Armin Boehm: The Evil Eye

Exhibition catalogue edited by Hilke Wagner
texts (German/English) by Martin Engler, Gregor Jansen, Veit Loers, Gabriele Sand, and an interview with Armin Boehm by Sarah Frost
144 p with 120 coloured illustrations
275 x 220 mm, clothbound and embossed

ISBN 978-3-940953-20-9


The Little Poison Kitchen

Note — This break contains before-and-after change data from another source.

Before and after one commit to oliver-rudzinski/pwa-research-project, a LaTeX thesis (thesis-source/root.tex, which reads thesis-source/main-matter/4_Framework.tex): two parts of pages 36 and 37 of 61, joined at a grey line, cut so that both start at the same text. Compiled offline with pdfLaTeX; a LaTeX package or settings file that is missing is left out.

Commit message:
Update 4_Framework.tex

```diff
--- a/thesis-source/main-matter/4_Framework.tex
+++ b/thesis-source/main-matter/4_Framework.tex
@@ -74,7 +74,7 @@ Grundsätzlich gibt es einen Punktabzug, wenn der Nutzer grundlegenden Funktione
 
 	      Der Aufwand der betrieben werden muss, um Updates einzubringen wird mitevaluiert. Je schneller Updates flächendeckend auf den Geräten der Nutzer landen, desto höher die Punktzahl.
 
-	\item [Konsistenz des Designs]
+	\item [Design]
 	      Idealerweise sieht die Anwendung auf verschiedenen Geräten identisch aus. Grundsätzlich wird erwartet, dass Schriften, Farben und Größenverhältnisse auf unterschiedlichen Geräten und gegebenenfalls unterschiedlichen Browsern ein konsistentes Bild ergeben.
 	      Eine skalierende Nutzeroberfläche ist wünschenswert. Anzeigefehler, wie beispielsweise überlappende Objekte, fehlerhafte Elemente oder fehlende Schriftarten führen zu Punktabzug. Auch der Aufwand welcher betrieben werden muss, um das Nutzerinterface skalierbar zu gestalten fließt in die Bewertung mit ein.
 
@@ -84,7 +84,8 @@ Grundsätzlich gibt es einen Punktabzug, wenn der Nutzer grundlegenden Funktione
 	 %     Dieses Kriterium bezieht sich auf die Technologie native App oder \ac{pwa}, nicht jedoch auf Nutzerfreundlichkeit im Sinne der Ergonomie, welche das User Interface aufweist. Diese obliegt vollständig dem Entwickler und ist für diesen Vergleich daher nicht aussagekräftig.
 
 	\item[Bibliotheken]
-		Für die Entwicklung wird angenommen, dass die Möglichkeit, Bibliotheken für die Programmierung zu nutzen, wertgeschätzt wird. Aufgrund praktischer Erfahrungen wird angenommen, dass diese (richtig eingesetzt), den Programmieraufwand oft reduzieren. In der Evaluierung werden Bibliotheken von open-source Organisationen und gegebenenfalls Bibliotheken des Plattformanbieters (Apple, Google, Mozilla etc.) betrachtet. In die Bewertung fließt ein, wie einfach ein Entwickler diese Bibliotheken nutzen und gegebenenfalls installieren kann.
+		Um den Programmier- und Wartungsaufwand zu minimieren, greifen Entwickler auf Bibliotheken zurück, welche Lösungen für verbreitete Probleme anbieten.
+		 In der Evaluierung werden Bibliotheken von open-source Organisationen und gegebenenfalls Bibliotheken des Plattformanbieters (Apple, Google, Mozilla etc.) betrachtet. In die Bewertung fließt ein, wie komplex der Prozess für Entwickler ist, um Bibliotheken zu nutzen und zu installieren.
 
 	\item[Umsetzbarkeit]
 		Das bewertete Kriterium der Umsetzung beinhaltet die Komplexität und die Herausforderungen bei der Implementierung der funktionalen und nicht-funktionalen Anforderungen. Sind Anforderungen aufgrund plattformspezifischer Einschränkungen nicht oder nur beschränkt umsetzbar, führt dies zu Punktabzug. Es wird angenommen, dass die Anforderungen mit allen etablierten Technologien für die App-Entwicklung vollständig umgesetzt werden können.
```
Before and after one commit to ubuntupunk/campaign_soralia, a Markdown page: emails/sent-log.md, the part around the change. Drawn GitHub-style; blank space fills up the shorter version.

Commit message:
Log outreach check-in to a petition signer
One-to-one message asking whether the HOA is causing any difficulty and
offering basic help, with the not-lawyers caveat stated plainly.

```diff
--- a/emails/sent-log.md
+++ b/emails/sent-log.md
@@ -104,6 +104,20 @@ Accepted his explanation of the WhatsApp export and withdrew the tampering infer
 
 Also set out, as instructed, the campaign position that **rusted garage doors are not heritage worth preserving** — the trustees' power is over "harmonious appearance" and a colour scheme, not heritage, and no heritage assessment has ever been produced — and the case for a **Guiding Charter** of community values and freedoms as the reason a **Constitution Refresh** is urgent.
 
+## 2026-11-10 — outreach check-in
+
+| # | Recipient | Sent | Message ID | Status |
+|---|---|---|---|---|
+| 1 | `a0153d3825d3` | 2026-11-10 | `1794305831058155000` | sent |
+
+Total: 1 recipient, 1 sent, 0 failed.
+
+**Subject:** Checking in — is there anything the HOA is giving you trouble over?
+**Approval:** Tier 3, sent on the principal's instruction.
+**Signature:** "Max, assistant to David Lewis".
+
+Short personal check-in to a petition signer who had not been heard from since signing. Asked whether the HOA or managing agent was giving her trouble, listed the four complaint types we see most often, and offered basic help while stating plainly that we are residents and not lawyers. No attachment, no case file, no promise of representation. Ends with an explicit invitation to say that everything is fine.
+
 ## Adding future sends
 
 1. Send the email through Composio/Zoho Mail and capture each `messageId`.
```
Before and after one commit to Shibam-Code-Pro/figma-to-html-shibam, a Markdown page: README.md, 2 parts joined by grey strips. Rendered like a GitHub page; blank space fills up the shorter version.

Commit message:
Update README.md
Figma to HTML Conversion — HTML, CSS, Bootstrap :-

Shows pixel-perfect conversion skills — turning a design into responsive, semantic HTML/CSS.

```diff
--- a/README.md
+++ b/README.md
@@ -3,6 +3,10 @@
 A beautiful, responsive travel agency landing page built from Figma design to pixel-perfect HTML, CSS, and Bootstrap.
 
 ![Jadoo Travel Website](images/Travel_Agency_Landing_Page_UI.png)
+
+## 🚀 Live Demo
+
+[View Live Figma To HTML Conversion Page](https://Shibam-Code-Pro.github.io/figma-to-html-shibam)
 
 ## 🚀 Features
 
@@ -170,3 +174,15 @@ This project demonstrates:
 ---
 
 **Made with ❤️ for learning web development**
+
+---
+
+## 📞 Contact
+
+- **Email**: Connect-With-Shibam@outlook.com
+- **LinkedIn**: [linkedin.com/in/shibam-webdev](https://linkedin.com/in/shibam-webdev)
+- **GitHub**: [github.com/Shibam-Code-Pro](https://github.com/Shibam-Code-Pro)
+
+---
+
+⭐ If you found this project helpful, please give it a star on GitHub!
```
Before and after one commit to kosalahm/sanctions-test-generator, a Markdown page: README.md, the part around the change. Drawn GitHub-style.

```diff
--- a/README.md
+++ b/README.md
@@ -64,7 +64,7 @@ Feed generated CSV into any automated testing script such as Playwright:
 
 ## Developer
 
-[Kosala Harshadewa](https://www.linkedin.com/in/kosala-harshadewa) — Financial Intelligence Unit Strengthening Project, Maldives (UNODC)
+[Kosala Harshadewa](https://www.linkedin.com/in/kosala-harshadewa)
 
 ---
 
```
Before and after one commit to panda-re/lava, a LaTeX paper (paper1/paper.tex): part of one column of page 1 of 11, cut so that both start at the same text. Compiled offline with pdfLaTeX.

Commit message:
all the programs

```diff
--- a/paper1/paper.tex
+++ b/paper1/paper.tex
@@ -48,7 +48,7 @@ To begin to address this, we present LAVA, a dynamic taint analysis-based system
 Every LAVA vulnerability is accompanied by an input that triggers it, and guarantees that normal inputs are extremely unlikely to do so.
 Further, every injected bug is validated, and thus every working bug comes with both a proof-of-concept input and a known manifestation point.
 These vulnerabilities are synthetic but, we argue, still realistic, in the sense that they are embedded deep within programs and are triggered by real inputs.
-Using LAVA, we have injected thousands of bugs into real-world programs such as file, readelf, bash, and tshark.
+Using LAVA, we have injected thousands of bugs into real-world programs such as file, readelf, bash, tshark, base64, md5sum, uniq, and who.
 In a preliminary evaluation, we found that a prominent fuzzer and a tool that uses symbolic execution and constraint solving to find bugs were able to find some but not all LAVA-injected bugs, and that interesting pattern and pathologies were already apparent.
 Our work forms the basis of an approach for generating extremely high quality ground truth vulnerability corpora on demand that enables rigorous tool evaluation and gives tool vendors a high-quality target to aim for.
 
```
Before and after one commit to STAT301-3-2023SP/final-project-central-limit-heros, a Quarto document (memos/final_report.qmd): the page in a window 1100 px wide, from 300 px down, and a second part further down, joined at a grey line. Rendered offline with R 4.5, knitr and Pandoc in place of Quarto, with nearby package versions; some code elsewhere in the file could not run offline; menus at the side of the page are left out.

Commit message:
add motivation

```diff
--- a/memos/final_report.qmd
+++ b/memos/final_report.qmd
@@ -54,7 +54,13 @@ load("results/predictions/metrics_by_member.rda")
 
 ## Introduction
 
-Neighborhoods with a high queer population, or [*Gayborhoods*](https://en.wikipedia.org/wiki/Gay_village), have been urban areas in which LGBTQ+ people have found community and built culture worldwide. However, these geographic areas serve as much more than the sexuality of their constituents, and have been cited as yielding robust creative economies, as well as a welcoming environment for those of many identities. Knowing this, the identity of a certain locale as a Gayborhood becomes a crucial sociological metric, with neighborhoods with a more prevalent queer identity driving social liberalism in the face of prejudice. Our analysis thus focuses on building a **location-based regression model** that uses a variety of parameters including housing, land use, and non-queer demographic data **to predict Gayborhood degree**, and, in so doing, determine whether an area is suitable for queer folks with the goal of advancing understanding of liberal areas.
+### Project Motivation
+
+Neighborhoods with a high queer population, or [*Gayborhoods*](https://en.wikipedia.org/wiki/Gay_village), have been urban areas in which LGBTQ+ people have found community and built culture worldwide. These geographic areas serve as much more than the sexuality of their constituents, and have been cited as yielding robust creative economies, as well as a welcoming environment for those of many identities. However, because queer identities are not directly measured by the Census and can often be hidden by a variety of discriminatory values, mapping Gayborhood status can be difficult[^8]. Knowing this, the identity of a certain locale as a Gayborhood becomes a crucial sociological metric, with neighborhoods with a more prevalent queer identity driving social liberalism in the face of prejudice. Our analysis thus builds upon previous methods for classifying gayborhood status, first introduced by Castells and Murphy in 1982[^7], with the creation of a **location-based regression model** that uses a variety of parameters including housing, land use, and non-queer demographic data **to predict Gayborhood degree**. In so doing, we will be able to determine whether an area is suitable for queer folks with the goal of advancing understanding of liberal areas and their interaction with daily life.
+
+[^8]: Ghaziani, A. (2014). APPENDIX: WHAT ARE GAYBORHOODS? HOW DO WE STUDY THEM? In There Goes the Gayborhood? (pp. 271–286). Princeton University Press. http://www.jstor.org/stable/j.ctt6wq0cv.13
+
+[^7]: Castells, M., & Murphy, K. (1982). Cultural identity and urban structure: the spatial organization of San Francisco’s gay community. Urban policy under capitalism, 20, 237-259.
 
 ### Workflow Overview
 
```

Around the turn of the previous century, and before the First World War, the avant-garde would also draw upon ideas from the fields of theosophy and anthroposophy. And so it was that a blatant esotericism also permeated those extremely convoluted texts by Kandinsky or Mondrian, forming the intrinsic make-up of a scientifically exact abstraction.
In his first large catalogue publication for his solo show at the Kunstverein Braunschweig, Armin Boehm presents a dark, impasto form of painting that acknowledges such occult and parascientific border areas, and which seems to hover in some supposedly dead, almost gothic-seeming, liminal space, by building layer upon layer and moving from light to dark tones, with the result that shimmering flashes of the natural coloration of the polychrome ground finally burst through the dark mixed technique. With his portraits, interiors, and landscape paintings, Armin Boehm takes up the circulating images of terror camps, military bases, and »poison kitchens«, and unreservedly links them to planetary spaces, comets, and constellations. It is as though the »evil eye« is simultaneously elucidating and bamboozling us with the mass media image of a new unconscious, in the terrifyingly beautiful splendour of established mastery.

Kunstverein Braunschweig, 27/06–30/08/2009